• [Exercise details]: Using the data below, show every line where the word "CopyToClipboard" occurs.

BEGIN Given records

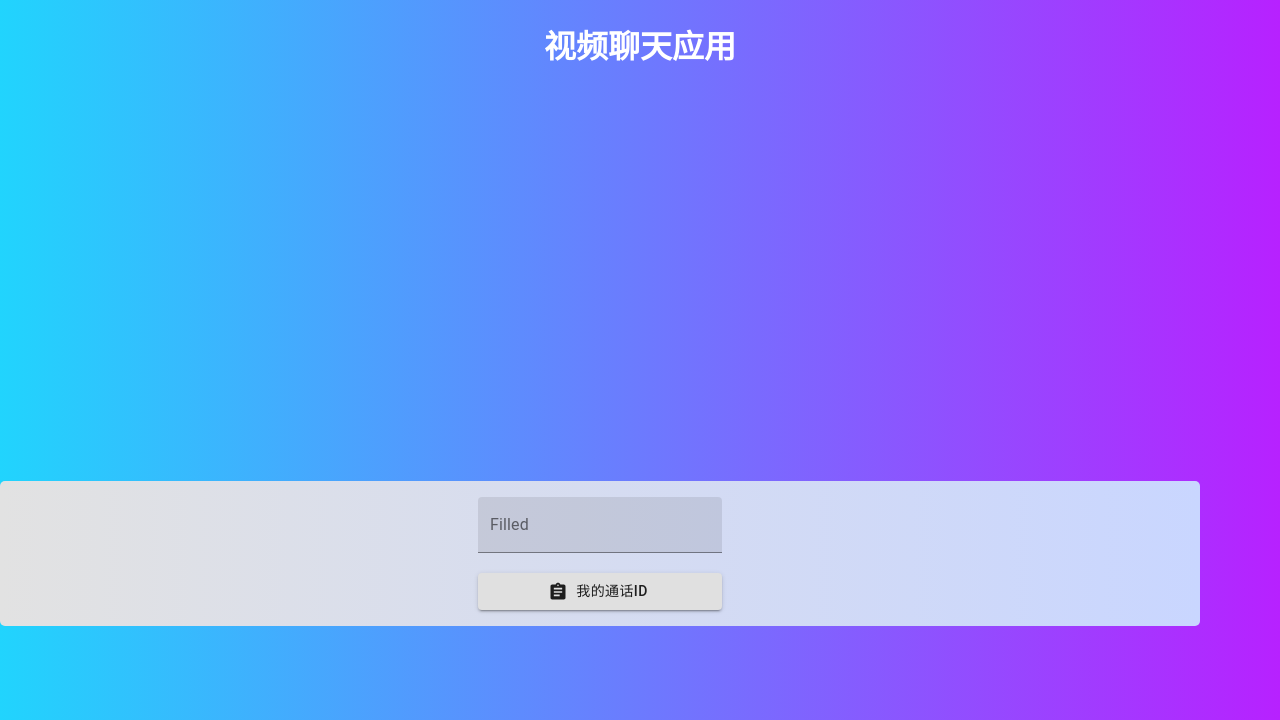
Repository: CodeFreedom-A/webRtc
Page: /
These files come from the project's save history. The page is drawn as it stood at one moment and after the next save; the edit follows.
The browser window is 1280 px wide. The pictures show the whole page.
The page's requests for data from a server got no answer. The project was rebuilt for these pictures with package versions that can differ from the ones it lists, and the page was loaded fresh each time. No one was signed in, and anything a server would have sent is missing.

Above is the page before, as saved 2022-12-21 17:15:19.

### src/App.js
/*
 * @Author: sunheng
 * @Date: 2022-12-21 15:50:22
 * @LastEditors: sunheng
 * @LastEditTime: 2022-12-21 17:15:19
 * @Description: 请填写简介
 */

import Button from "@material-ui/core/Button";
import IconButton from "@material-ui/core/IconButton";
import TextField from "@material-ui/core/TextField";
import AssignmentIcon from "@material-ui/icons/Assignment";
import PhoneIcon from "@material-ui/icons/Phone";
import React, { useEffect, useRef, useState } from "react";
import { CopyToClipboard } from "react-copy-to-clipboard";
import Peer from "simple-peer";
import io from "socket.io-client";
import "./App.css";
// 客户端socket链接
const socket = io.connect("http//localhost:5000");
function App() {
  const [stream, setStream] = useState(null);
  const [name, setName] = useState(null);
  const Myvideo = useRef();
  //
  useEffect(() => {
    navigator.mediaDevices
      .getUserMedia({ video: true, audio: true })
      .then((res) => {
        console.log(res);
        setStream(res);
        Myvideo.current.srcObject = res;
      })
      .catch((err) => {
        console.log("没有摄像头", err);
      });
  }, []);
  return (
    <>
      <h1 style={{ textAlign: "center", color: "#fff" }}>视频聊天应用</h1>
      <div className="container">
        {/* 视频容器 */}
        <div className="video-container">
          <div className="video">
            <video
              playsInline
              muted
              autoPlay
              style={{ width: "500px" }}
              ref={Myvideo}
            ></video>
          </div>
        </div>
      </div>

      <div className="myId">
        <TextField
          id="filled-basic"
          label="Filled"
          variant="filled"
          value={name}
          style={{ marginBottom: "20px" }}
          onChange={(e) => setName(e.target.value)}
        />
        <CopyToClipboard>
          <Button
            variant="contained"
            startIcon={<AssignmentIcon fontSize="large" />}
          >
            我的通话ID
          </Button>
        </CopyToClipboard>
      </div>
    </>
  );
}

export default App;

### src/App.css
.container {
  display: grid;
  grid-template-columns: 7fr 3fr;
  margin-top: 10rem;
}


.video-container {
  display: grid;
  grid-template-columns: 1fr 1fr;
  justify-content: center;
  align-content: center;

  margin-left: 10rem;
}


/* 右侧面板 */

.myId {
  margin-right: 5rem;
  border-radius: 5px;
  background: #c9d6ff;
  background: linear-gradient(to right,
      #e2e2e2,
      #c9d6ff);

  padding: 1rem;
  display: grid;
  justify-content: center;
  align-content: center;
}

.call-button {
  text-align: center;
  margin-top: 2rem;
}



.caller {
  text-align: center;
  color: #fff;
}

body {
  background-image: linear-gradient(to right, #21D4FD 0%, #B721FF 100%);

}

Loaded but not shown: public/index.html (common file); src/index.js (common file); src/index.css (common file); src/reportWebVitals.js (common file)

After the next save:
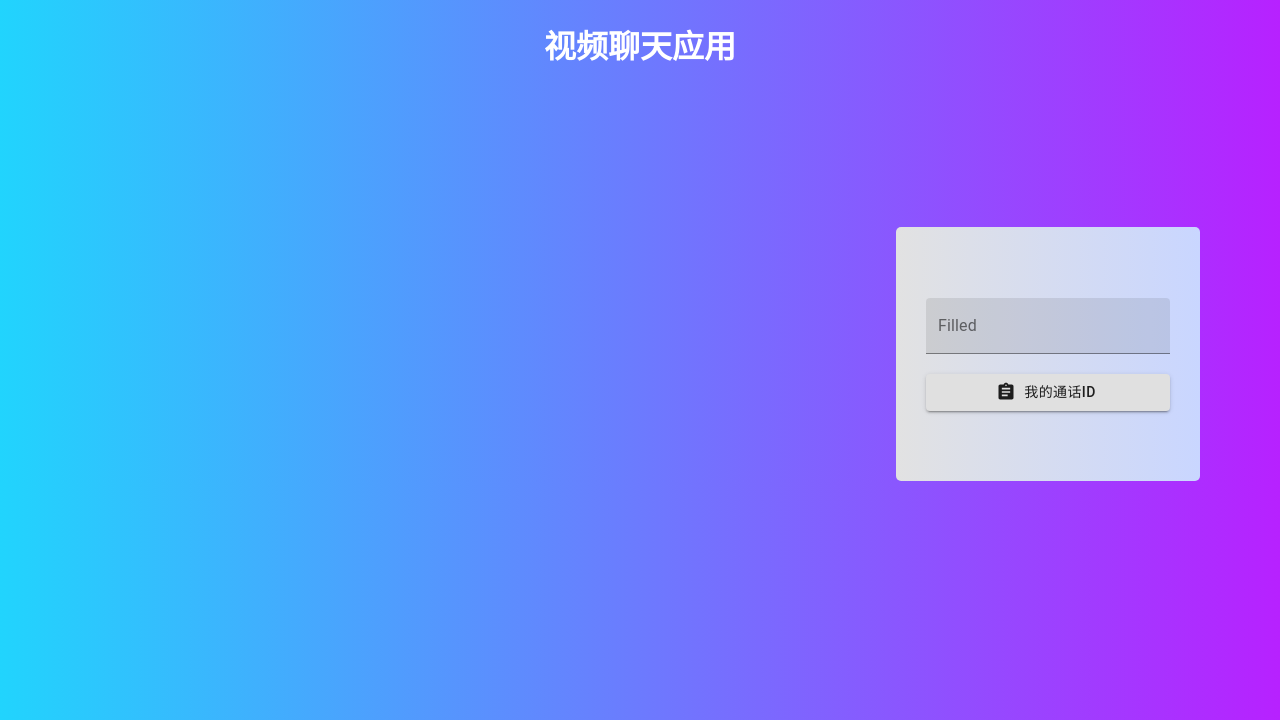
Saved 55 s later.
--- a/src/App.js
+++ b/src/App.js
@@ -51,25 +51,25 @@ function App() {
             ></video>
           </div>
         </div>
-      </div>
 
-      <div className="myId">
-        <TextField
-          id="filled-basic"
-          label="Filled"
-          variant="filled"
-          value={name}
-          style={{ marginBottom: "20px" }}
-          onChange={(e) => setName(e.target.value)}
-        />
-        <CopyToClipboard>
-          <Button
-            variant="contained"
-            startIcon={<AssignmentIcon fontSize="large" />}
-          >
-            我的通话ID
-          </Button>
-        </CopyToClipboard>
+        <div className="myId">
+          <TextField
+            id="filled-basic"
+            label="Filled"
+            variant="filled"
+            value={name}
+            style={{ marginBottom: "20px" }}
+            onChange={(e) => setName(e.target.value)}
+          />
+          <CopyToClipboard>
+            <Button
+              variant="contained"
+              startIcon={<AssignmentIcon fontSize="large" />}
+            >
+              我的通话ID
+            </Button>
+          </CopyToClipboard>
+        </div>
       </div>
     </>
   );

END Given records

• [Solution for this problem]:
import { CopyToClipboard } from "react-copy-to-clipboard";
        <CopyToClipboard>
        </CopyToClipboard>
-        <CopyToClipboard>
-        </CopyToClipboard>
+          <CopyToClipboard>
+          </CopyToClipboard>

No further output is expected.